About this task :: With the pictures left out, write out the records verbatim.

Segment Start: The data

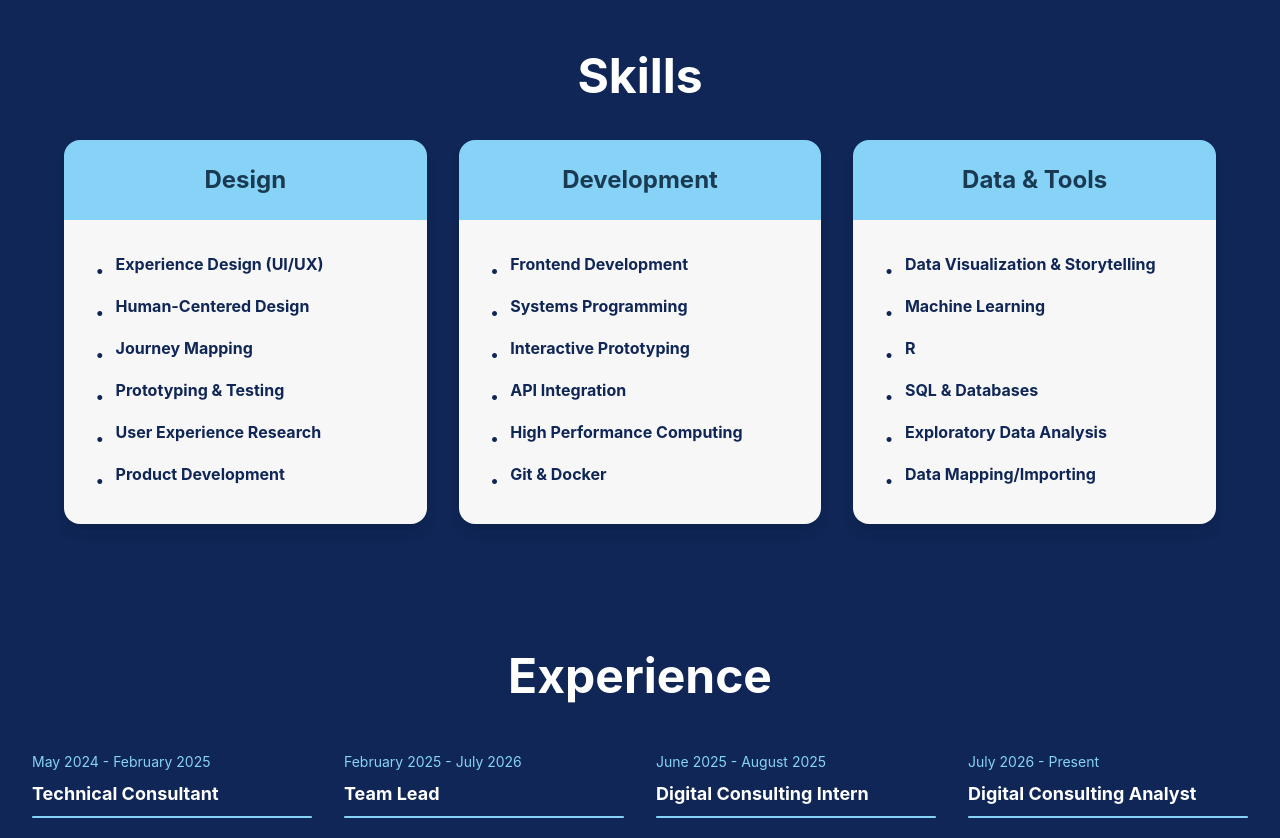
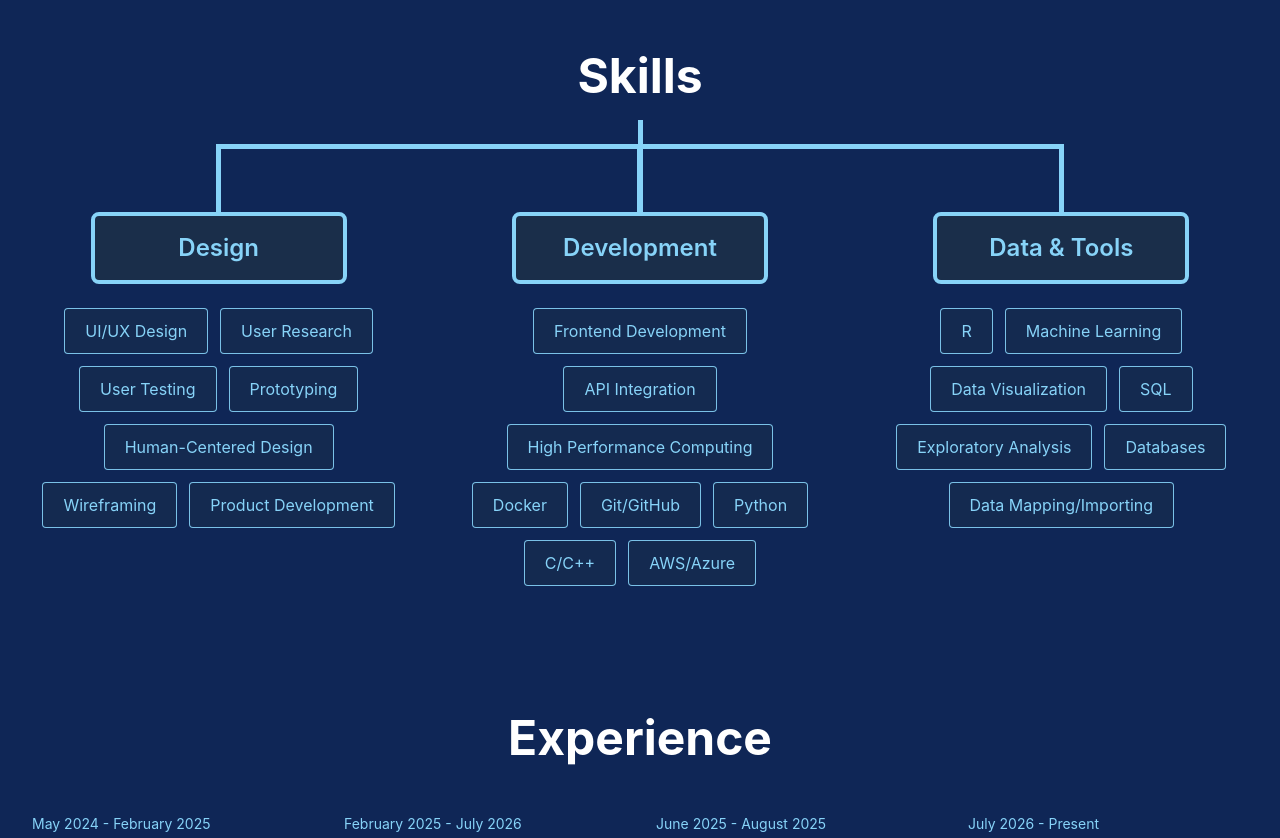
Before and after one commit to miracleramos2025/Portfolio, a React (Vite) app: page / in a window 1280 px wide. Shown: the part 2220-3058 px from the top of the page. Built offline with nearby package versions, Linux system fonts and the light colour scheme.

Commit message:
Update skills section with tree diagram

```diff
--- a/src/app/components/Skills.tsx
+++ b/src/app/components/Skills.tsx
@@ -2,68 +2,76 @@ export function Skills() {
   const skillCategories = [
     {
       title: "Design",
-      color: "bg-[#87D3F8]",
-      skills: [
-        "Experience Design (UI/UX)",
-        "Human-Centered Design",
-        "Journey Mapping",
-        "Prototyping & Testing",
-        "User Experience Research",
-        "Product Development"
-      ]
+      skills: ["UI/UX Design", "User Research", "User Testing", "Prototyping", "Human-Centered Design", "Wireframing", "Product Development"]
     },
     {
       title: "Development",
-      color: "bg-[#87D3F8]",
-      skills: [
-        "Frontend Development",
-        "Systems Programming",
-        "Interactive Prototyping",
-        "API Integration",
-        "High Performance Computing",
-        "Git & Docker"
-      ]
+      skills: ["Frontend Development", "API Integration", "High Performance Computing", "Docker", "Git/GitHub", "Python", "C/C++", "AWS/Azure"]
     },
     {
       title: "Data & Tools",
-      color: "bg-[#87D3F8]",
-      skills: [
-        "Data Visualization & Storytelling",
-        "Machine Learning",
-        "R",
-        "SQL & Databases",
-        "Exploratory Data Analysis",
-        "Data Mapping/Importing"
-      ]
+      skills: ["R", "Machine Learning", "Data Visualization", "SQL", "Exploratory Analysis", "Databases", "Data Mapping/Importing"]
     }
   ];
 
   return (
     <section id="skills" className="bg-[#0F2656] py-16 px-8">
-      <h2 className="text-[#FFFFFF] text-5xl font-bold text-center mb-10">Skills</h2>
+      <h2 className="text-[#FFFFFF] text-5xl font-bold text-center mb-5">Skills</h2>
 
-      <div className="max-w-6xl mx-auto grid grid-cols-1 md:grid-cols-3 gap-8">
-        {skillCategories.map((category, index) => (
-          <div key={index} className="flex flex-col rounded-2xl overflow-hidden shadow-lg">
-            {/* Header */}
-            <div className={`${category.color} py-6 px-8`}>
-              <h3 className="text-[#1a3a52] text-2xl font-bold text-center">{category.title}</h3>
+      <div className="max-w-7xl mx-auto">
+        {/* Main vertical line */}
+        <div className="flex justify-center">
+          <div className="w-1.25 h-29 bg-[#87D3F8]"></div>
         </div>
 
-            {/* Skills List */}
-            <div className="bg-[#F7F7F7] flex-1 py-8 px-8">
-              <ul className="space-y-3">
+
+        {/* Main horizontal branch to 3 categories */}
+        <div className="relative -mt-23">
+  {/* Connector layer */}
+  <div className="absolute top-0 left-0 right-0 flex justify-center pointer-events-none">
+    {/* Horizontal line */}
+    <div className="absolute left-[15.2%] right-[15.2%] h-1.25 bg-[#87D3F8]" />
+
+    {/* Vertical lines */}
+    <div className="grid grid-cols-3 gap-12 w-full">
+      {[0, 1, 2].map((i) => (
+        <div key={i} className="flex justify-center">
+          <div className="w-1.25 h-17 bg-[#87D3F8]" />
+        </div>
+      ))}
+    </div>
+  </div>
+
+  {/* Actual content pushed down */}
+  <div className="pt-17">
+    {/* Your category boxes go here */}
+  </div>
+</div>
+
+        {/* Categories and their skills */}
+        <div className="grid grid-cols-1 md:grid-cols-3 gap-12">
+          {skillCategories.map((category, categoryIndex) => (
+            <div key={categoryIndex} className="flex flex-col items-center">
+              {/* Category box */}
+              <div className="border-4 border-[#87D3F8] bg-[#1a2e4a] px-18 py-5 rounded-lg mb-6 w-64 h-18 flex items-center justify-center">
+                <h4 className="text-[#87D3F8] text-[24px] font-semibold whitespace-nowrap">{category.title}</h4>
+              </div>
+
+              {/* Skills as bigger interactive tags */}
+              <div className="flex flex-wrap gap-3 justify-center max-w-sm">
                 {category.skills.map((skill, skillIndex) => (
-                  <li key={skillIndex} className="text-[#0F2656] font-bold flex items-start">
-                    <span className="mr-3 mt-1.5">•</span>
-                    <span>{skill}</span>
-                  </li>
+                  <span
+                    key={skillIndex}
+                    className="border border-[#87D3F8]/90 bg-[#1a2e4a]/50 text-[#87D3F8] text-[16px] px-5 py-2.5 rounded hover:bg-[#87D3F8]/10 transition-colors cursor-default"
+                  >
+                    {skill}
+                  </span>
                 ))}
-              </ul>
               </div>
             </div>
           ))}
         </div>
+      </div>
     </section>
   );
 }
```
Lines whose indentation alone changed are shown as unchanged.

Segment End: The data

Written reply ::
Before and after one commit to miracleramos2025/Portfolio, a React (Vite) app: page / in a window 1280 px wide. Shown: the part 2220-3058 px from the top of the page. Built offline with nearby package versions, Linux system fonts and the light colour scheme.

Commit message:
Update skills section with tree diagram

```diff
--- a/src/app/components/Skills.tsx
+++ b/src/app/components/Skills.tsx
@@ -2,68 +2,76 @@ export function Skills() {
   const skillCategories = [
     {
       title: "Design",
-      color: "bg-[#87D3F8]",
-      skills: [
-        "Experience Design (UI/UX)",
-        "Human-Centered Design",
-        "Journey Mapping",
-        "Prototyping & Testing",
-        "User Experience Research",
-        "Product Development"
-      ]
+      skills: ["UI/UX Design", "User Research", "User Testing", "Prototyping", "Human-Centered Design", "Wireframing", "Product Development"]
     },
     {
       title: "Development",
-      color: "bg-[#87D3F8]",
-      skills: [
-        "Frontend Development",
-        "Systems Programming",
-        "Interactive Prototyping",
-        "API Integration",
-        "High Performance Computing",
-        "Git & Docker"
-      ]
+      skills: ["Frontend Development", "API Integration", "High Performance Computing", "Docker", "Git/GitHub", "Python", "C/C++", "AWS/Azure"]
     },
     {
       title: "Data & Tools",
-      color: "bg-[#87D3F8]",
-      skills: [
-        "Data Visualization & Storytelling",
-        "Machine Learning",
-        "R",
-        "SQL & Databases",
-        "Exploratory Data Analysis",
-        "Data Mapping/Importing"
-      ]
+      skills: ["R", "Machine Learning", "Data Visualization", "SQL", "Exploratory Analysis", "Databases", "Data Mapping/Importing"]
     }
   ];
 
   return (
     <section id="skills" className="bg-[#0F2656] py-16 px-8">
-      <h2 className="text-[#FFFFFF] text-5xl font-bold text-center mb-10">Skills</h2>
+      <h2 className="text-[#FFFFFF] text-5xl font-bold text-center mb-5">Skills</h2>
 
-      <div className="max-w-6xl mx-auto grid grid-cols-1 md:grid-cols-3 gap-8">
-        {skillCategories.map((category, index) => (
-          <div key={index} className="flex flex-col rounded-2xl overflow-hidden shadow-lg">
-            {/* Header */}
-            <div className={`${category.color} py-6 px-8`}>
-              <h3 className="text-[#1a3a52] text-2xl font-bold text-center">{category.title}</h3>
+      <div className="max-w-7xl mx-auto">
+        {/* Main vertical line */}
+        <div className="flex justify-center">
+          <div className="w-1.25 h-29 bg-[#87D3F8]"></div>
         </div>
 
-            {/* Skills List */}
-            <div className="bg-[#F7F7F7] flex-1 py-8 px-8">
-              <ul className="space-y-3">
+
+        {/* Main horizontal branch to 3 categories */}
+        <div className="relative -mt-23">
+  {/* Connector layer */}
+  <div className="absolute top-0 left-0 right-0 flex justify-center pointer-events-none">
+    {/* Horizontal line */}
+    <div className="absolute left-[15.2%] right-[15.2%] h-1.25 bg-[#87D3F8]" />
+
+    {/* Vertical lines */}
+    <div className="grid grid-cols-3 gap-12 w-full">
+      {[0, 1, 2].map((i) => (
+        <div key={i} className="flex justify-center">
+          <div className="w-1.25 h-17 bg-[#87D3F8]" />
+        </div>
+      ))}
+    </div>
+  </div>
+
+  {/* Actual content pushed down */}
+  <div className="pt-17">
+    {/* Your category boxes go here */}
+  </div>
+</div>
+
+        {/* Categories and their skills */}
+        <div className="grid grid-cols-1 md:grid-cols-3 gap-12">
+          {skillCategories.map((category, categoryIndex) => (
+            <div key={categoryIndex} className="flex flex-col items-center">
+              {/* Category box */}
+              <div className="border-4 border-[#87D3F8] bg-[#1a2e4a] px-18 py-5 rounded-lg mb-6 w-64 h-18 flex items-center justify-center">
+                <h4 className="text-[#87D3F8] text-[24px] font-semibold whitespace-nowrap">{category.title}</h4>
+              </div>
+
+              {/* Skills as bigger interactive tags */}
+              <div className="flex flex-wrap gap-3 justify-center max-w-sm">
                 {category.skills.map((skill, skillIndex) => (
-                  <li key={skillIndex} className="text-[#0F2656] font-bold flex items-start">
-                    <span className="mr-3 mt-1.5">•</span>
-                    <span>{skill}</span>
-                  </li>
+                  <span
+                    key={skillIndex}
+                    className="border border-[#87D3F8]/90 bg-[#1a2e4a]/50 text-[#87D3F8] text-[16px] px-5 py-2.5 rounded hover:bg-[#87D3F8]/10 transition-colors cursor-default"
+                  >
+                    {skill}
+                  </span>
                 ))}
-              </ul>
               </div>
             </div>
           ))}
         </div>
+      </div>
     </section>
   );
 }
```
Lines whose indentation alone changed are shown as unchanged.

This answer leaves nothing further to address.